Tight Ends to Sit

Martellus Bennett (vs. Denver): Update: Bennett is no longer a sit with the injuries to Chicago's weapons. Whether Bennett's lack of work in the offense is due to him wanting a new contract and the Bears not having it, I'm not sure. All I know is that he's ranked 15th or worse in tight end PPR scoring in four of his last five games, and Zach Miller has been the red zone threat for Chicago, scoring three times over the team's last two contests. Against Denver, you'd think the Bears attack the middle of the field as opposed to looking outside at their top-end corners. That makes Bennett intriguing, but in shallower leagues, his lack of involvement doesn't warrant a start.

Other tight ends to sit: Charles Clay (vs. New England), Julius Thomas (vs. Tennessee)

Start These Tight Ends Instead

Eric Ebron (vs. Oakland): By now, most fantasy owners know the story with tight ends against Oakland.
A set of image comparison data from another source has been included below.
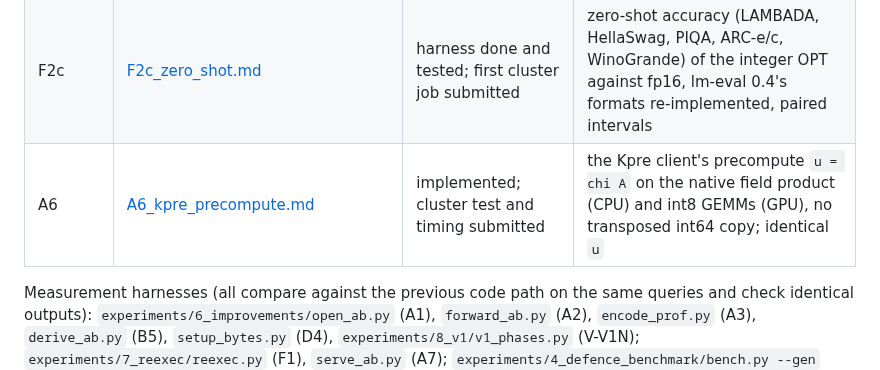
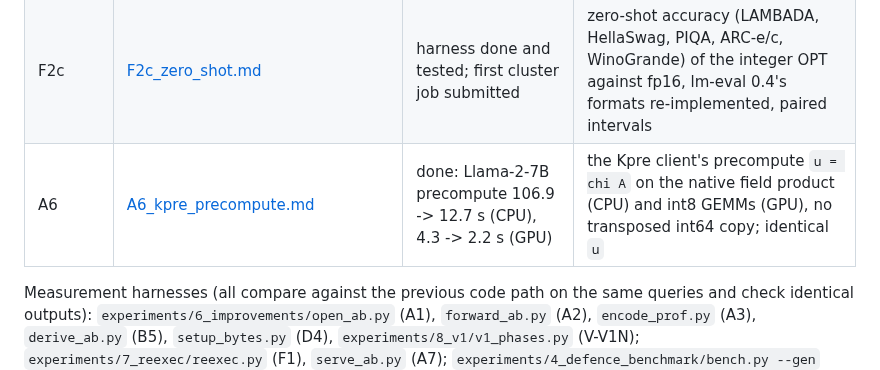
Before and after one commit to flikhamud45/amina-project, a Markdown page: docs/improvements/README.md, the part around the change. Drawn GitHub-style.

```diff
--- a/docs/improvements/README.md
+++ b/docs/improvements/README.md
@@ -26,7 +26,7 @@ of every item is `SP2027_PLAN.md` at the repository root; an item is tagged [DON
 | V-V1N (parts 1-4) | [V_V1N_fast_v1_verifier.md](V_V1N_fast_v1_verifier.md) | implemented, exact; Xeon: 2.49 -> 2.13 s per Llama-2-7B block; native kernels not done | V1's final check and xbar by value (affine-plus-step window tables, one-limb products; the bucket kernel as the native reference), batched GKR chains, batch-inverted logUp, int8 values: bit-identical, `PVI_V1_BUCKETS` |
 | G3-min | [G3_min_adaptive_game.md](G3_min_adaptive_game.md) | done (MNIST, OPT-1.3B) | adaptive game, held-out ranges: the best implementable mixture detects at most 3.1% / 9.7% per path on the MNIST MLP (below 27.7/N); on OPT-1.3B, against the two fixed edits, contribution weighting crosses 27.7/d_ff at layers 6-18 |
 | F2c | [F2c_zero_shot.md](F2c_zero_shot.md) | harness done and tested; first cluster job submitted | zero-shot accuracy (LAMBADA, HellaSwag, PIQA, ARC-e/c, WinoGrande) of the integer OPT against fp16, lm-eval 0.4's formats re-implemented, paired intervals |
-| A6 | [A6_kpre_precompute.md](A6_kpre_precompute.md) | implemented; cluster test and timing submitted | the Kpre client's precompute `u = chi A` on the native field product (CPU) and int8 GEMMs (GPU), no transposed int64 copy; identical `u` |
+| A6 | [A6_kpre_precompute.md](A6_kpre_precompute.md) | done: Llama-2-7B precompute 106.9 -> 12.7 s (CPU), 4.3 -> 2.2 s (GPU) | the Kpre client's precompute `u = chi A` on the native field product (CPU) and int8 GEMMs (GPU), no transposed int64 copy; identical `u` |
 
 Measurement harnesses (all compare against the previous code path on the same queries and check identical
 outputs): `experiments/6_improvements/open_ab.py` (A1), `forward_ab.py` (A2), `encode_prof.py` (A3),
```
Also changed, not shown: SP2027_PLAN2.md (+2 -2 lines), docs/improvements/A6_kpre_precompute.md (+17 -8 lines).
Essentially every tight end who sees significant snaps in his offense has performed against the Raiders. And even when that starting tight end doesn't, it seems like the backup ones -- like Jesse James and Rhett Ellison -- score touchdowns instead. Ebron's seen five or more targets in each completed game this season (he left his contest against Seattle), and he should have a nice game against the team that's allowing the third most fantasy points to tight ends.
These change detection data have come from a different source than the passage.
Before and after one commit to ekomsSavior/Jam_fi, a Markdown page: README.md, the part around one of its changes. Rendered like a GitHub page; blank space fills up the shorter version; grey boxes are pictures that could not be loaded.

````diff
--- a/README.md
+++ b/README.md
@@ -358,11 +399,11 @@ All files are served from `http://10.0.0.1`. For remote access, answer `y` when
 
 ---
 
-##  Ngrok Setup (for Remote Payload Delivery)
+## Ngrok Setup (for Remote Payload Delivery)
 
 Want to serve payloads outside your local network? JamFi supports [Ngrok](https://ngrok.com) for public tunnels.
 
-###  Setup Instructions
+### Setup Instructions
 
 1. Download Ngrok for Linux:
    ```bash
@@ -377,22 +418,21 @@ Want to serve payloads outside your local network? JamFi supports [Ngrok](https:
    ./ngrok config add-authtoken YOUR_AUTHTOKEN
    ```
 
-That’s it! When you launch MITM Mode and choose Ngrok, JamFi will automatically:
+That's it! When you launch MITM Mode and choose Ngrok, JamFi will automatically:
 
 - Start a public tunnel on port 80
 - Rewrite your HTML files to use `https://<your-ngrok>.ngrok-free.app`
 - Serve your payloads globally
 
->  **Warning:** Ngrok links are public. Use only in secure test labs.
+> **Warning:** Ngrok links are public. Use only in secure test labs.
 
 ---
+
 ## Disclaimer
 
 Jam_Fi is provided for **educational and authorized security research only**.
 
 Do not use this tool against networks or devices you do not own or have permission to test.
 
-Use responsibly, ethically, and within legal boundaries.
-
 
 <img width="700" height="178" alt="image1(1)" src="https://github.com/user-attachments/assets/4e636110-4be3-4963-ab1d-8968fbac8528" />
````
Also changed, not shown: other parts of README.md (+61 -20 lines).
Jacob Tamme (vs. Indianapolis): Tamme now has three top-10 tight end performances over his last five games, and he can thank volume for that -- in each of those contests, he saw 10 or more targets, a number that's pretty absurd for a tight end. But since Week 5, Tamme hasn't dipped below the five target market, acting as Matt Ryan's number-two option thanks to an aged Roddy White and an injury to Leonard Hankerson. Though Hankerson may suit up this week, it's important to note that Indianapolis has allowed a top-15 tight end performance in PPR leagues in seven of nine contests this year.

Other tight ends to start: Delanie Walker (at Jacksonville), Crockett Gillmore (vs. St. Louis)

Defenses to Sit

Arizona Cardinals (vs. Cincinnati): The game is in Arizona, sure, and the Cardinals are pretty heavy favorites. Cincinnati, too, is coming off a bad offensive performance against the Texans. But the Bengals haven't generally been kind to opposing defenses this year, and a low floor is certainly real, as three different defenses against them scored negative fantasy points. The Cardinals have upside, but I'm not sure the risk is worthwhile.

Other defenses to sit: Minnesota Vikings (vs. Green Bay), Buffalo Bills (at New England)

Start These Defenses Instead

Baltimore Ravens (vs. St. Louis): Case Keenum's career as a starter looked great -- his first three starts saw over a 100 quarterback rating and a seven-to-zero touchdown-to-interception ratio. Over his last seven starts, though, he's thrown an interception in each game (eight total), all while tossing just four touchdowns. He could be an upgrade over Nick Foles, but he's also more of a risk-taker in the pocket. And that type of DGAFing produces points for fantasy defenses.

Other defenses to start: Philadelphia Eagles (vs. Tampa Bay), Seattle Seahawks (vs. San Francisco)